The exterior of the ground floor shops are tiled with timber frames. Immediately above the verandah are steel framed windows allowing light into the shops. Each street elevation is divided into nearly symmetrical bays by pilasters with ornate capitals supporting a deep cornice above which is a shallow parapet.
It is likely to have been constructed of brickwork and cement rendered.
The building has been designed in the Edwardian Free Classical style where Classical elements are used in a non-academic manner. The building shows characteristics of the style including a lack of exact symmetry for each elevation, truncated parapets and pediments, unconventional classical orders and entablature combined with conventional classical elements.
The style was popular with architects who wished to base their designs upon classical architecture but were unwilling to have their architectural talents fettered by an academic approach to classicism. British architect Edwin Lutyens and American Frank Furness were influential in popularising the style, which they saw as a development towards a modern style.
Elements comprising the street elevation are the most significant including:
cement rendered brickwork
rendered parapet and pediment details, cornice, lettering with "Merchant J J McDonald Tailor and Habit-Maker", window architraves and sill course, pilasters, cornice, sting courses and other original decorative elements
timber double hung sash window
tiled and timber shopfronts
steel windows above the verandah
Although not visible the rear elevation and roof are also of significance.
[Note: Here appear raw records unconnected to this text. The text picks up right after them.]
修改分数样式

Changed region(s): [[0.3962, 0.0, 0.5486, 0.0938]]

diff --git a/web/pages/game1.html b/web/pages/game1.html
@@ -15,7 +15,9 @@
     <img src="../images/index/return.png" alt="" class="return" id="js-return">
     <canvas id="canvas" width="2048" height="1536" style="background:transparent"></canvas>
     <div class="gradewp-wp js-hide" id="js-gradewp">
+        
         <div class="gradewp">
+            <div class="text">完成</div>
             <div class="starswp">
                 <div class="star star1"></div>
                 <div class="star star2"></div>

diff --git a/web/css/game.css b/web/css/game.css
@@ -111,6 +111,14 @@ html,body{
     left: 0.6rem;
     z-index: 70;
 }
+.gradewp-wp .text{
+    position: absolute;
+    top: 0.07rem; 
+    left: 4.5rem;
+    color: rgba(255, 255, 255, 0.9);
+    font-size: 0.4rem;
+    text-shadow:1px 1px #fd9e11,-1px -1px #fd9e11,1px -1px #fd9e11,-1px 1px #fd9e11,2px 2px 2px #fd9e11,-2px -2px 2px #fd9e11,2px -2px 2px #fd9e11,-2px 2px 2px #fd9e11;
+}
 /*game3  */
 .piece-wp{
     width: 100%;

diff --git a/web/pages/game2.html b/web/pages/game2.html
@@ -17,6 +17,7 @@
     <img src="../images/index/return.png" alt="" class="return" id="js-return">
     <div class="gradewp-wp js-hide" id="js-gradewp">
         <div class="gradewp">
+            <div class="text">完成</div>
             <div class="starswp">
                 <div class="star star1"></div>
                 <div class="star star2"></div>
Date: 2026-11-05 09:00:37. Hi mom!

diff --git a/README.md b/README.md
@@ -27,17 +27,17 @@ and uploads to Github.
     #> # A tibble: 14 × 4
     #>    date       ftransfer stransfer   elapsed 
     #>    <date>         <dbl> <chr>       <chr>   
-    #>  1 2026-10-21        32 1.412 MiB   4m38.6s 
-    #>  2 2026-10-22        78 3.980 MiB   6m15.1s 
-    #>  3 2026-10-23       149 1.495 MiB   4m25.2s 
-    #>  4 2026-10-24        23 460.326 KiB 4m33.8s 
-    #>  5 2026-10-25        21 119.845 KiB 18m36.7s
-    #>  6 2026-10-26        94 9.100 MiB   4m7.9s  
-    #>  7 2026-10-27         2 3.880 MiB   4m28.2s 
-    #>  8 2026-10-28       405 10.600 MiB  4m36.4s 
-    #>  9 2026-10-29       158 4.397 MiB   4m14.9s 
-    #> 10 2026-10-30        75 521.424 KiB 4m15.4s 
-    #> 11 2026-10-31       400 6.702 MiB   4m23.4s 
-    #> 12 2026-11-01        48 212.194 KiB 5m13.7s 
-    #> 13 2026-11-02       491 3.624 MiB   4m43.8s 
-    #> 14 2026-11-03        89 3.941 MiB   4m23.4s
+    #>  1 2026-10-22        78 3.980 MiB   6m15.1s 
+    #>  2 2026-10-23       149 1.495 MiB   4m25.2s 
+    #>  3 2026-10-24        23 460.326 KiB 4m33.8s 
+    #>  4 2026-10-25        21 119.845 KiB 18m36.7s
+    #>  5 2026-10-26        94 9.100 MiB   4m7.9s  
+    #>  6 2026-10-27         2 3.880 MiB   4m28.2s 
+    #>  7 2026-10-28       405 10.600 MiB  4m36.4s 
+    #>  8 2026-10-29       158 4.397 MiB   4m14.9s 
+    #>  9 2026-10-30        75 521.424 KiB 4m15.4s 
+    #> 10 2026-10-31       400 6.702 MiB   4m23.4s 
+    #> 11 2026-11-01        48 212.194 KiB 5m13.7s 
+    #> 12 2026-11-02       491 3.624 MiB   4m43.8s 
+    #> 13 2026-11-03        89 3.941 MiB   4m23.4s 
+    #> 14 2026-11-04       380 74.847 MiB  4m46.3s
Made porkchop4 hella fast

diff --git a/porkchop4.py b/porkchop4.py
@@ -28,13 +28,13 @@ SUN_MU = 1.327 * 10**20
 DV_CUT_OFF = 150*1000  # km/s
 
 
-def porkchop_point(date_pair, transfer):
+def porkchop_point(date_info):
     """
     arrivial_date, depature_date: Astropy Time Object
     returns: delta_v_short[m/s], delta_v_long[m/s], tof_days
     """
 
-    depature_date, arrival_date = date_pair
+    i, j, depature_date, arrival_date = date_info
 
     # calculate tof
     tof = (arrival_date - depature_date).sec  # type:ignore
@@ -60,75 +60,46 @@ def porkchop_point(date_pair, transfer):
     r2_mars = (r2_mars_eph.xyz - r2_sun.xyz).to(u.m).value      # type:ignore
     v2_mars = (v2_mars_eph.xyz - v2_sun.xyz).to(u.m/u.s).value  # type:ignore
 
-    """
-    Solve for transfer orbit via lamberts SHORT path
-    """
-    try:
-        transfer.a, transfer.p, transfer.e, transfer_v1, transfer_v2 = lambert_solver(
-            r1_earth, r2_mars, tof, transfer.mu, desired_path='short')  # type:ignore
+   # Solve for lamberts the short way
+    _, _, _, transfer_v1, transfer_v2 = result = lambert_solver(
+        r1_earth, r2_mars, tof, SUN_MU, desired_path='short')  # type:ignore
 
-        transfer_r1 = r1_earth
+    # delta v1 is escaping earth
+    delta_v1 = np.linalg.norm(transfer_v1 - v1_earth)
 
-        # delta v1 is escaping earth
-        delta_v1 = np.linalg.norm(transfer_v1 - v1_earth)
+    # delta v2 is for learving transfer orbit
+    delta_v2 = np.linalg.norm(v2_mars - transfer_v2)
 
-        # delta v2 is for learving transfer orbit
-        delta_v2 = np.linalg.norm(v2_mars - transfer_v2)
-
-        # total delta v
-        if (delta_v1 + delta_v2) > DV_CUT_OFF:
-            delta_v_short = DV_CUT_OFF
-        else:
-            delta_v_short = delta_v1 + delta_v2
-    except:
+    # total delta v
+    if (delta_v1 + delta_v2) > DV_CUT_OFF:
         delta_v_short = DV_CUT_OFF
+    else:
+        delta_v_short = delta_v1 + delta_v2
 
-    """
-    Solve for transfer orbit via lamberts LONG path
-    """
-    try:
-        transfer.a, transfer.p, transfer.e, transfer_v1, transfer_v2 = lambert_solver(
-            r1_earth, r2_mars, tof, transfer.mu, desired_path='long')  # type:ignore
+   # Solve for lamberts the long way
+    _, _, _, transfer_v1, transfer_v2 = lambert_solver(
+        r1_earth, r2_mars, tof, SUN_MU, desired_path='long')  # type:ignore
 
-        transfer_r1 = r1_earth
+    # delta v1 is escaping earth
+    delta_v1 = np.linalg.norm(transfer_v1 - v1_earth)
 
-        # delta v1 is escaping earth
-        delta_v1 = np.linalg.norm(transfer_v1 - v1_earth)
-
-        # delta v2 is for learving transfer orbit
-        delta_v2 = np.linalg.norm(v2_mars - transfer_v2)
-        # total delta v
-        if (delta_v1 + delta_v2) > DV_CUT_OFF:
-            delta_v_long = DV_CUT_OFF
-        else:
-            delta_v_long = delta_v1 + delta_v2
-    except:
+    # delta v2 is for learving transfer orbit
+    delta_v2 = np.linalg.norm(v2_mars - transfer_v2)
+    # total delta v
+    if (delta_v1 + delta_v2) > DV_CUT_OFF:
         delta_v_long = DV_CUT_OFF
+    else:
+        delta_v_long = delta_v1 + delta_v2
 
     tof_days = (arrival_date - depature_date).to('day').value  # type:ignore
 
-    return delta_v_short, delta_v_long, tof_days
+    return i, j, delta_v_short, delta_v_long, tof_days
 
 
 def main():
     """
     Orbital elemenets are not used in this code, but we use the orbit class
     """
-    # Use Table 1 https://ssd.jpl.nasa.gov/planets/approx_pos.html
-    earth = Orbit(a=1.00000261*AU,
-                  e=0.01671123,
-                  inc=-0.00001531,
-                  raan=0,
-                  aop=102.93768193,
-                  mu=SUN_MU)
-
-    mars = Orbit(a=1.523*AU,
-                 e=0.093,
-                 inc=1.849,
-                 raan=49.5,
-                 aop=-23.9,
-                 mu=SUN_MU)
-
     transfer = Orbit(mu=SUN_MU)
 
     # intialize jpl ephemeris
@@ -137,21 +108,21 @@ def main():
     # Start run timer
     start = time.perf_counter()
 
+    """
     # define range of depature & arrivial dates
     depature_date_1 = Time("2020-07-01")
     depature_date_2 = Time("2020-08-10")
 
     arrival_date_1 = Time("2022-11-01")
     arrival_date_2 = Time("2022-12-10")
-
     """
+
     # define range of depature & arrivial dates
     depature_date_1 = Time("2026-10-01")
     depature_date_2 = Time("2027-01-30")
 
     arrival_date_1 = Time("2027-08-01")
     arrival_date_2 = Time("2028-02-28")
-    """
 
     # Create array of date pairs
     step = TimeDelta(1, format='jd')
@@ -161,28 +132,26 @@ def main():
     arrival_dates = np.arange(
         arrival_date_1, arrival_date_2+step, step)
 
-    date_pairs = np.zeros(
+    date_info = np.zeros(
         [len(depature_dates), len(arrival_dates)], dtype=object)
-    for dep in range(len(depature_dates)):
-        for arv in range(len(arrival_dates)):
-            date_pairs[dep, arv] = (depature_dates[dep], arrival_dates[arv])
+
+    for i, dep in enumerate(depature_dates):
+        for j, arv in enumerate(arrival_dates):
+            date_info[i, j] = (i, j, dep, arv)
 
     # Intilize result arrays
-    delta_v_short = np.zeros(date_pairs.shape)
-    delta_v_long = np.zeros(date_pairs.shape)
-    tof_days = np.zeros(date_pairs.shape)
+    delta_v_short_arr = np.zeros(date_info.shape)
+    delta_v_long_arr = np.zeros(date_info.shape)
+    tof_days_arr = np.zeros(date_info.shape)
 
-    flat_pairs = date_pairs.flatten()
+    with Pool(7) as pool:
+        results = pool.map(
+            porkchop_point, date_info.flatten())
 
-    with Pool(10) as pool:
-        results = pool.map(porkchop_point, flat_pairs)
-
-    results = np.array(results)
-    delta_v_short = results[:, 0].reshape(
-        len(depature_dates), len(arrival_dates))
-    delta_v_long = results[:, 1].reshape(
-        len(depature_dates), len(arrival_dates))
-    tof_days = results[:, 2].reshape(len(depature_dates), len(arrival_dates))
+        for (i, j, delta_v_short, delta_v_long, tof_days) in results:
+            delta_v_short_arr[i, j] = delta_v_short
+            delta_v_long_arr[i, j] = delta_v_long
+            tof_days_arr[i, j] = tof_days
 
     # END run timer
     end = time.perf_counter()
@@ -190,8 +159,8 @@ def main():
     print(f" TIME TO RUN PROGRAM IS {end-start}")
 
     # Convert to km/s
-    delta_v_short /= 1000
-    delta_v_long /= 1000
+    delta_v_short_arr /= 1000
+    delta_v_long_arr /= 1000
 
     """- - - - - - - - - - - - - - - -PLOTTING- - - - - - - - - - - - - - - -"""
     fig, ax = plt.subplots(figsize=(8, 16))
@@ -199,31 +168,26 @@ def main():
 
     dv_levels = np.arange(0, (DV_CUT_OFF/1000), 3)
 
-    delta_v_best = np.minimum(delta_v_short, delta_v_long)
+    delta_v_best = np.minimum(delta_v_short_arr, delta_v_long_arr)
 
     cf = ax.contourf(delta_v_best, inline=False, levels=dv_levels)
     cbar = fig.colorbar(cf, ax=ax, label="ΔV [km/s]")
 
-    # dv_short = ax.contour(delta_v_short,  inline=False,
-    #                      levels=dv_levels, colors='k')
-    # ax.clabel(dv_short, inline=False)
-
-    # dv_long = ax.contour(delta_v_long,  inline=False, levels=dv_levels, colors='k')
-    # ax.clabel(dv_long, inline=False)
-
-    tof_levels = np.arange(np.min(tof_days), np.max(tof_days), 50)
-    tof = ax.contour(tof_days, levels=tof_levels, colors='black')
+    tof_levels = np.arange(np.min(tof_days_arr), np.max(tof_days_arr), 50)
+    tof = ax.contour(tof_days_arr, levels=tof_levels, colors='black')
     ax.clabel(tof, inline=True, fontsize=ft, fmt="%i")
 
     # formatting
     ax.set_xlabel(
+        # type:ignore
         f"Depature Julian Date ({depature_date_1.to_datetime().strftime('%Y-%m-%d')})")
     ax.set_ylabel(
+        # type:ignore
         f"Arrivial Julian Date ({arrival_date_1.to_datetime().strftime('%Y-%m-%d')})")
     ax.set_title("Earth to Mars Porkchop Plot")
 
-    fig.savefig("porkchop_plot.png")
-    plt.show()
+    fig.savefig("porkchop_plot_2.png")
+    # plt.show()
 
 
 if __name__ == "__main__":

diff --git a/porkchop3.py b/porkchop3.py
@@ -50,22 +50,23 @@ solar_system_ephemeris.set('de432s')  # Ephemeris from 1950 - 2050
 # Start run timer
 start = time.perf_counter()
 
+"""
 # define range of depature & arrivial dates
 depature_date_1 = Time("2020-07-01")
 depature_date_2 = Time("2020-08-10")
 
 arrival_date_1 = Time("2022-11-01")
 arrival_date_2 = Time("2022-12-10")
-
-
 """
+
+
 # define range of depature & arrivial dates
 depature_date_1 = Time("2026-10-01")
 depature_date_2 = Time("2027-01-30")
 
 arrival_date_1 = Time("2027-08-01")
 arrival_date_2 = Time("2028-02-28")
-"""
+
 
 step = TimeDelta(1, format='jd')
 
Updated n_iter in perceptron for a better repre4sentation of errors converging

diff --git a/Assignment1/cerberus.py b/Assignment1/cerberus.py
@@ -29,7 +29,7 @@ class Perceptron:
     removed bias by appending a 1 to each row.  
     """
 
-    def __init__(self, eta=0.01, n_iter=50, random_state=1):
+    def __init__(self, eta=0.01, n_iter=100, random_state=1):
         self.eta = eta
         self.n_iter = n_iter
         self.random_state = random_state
Please note that entry on the New Zealand Heritage List/Rarangi Korero identifies only the heritage values of the property concerned, and should not be construed as advice on the state of the property, or as a comment of its soundness or safety, including in regard to earthquake risk, safety in the event of fire, or insanitary conditions.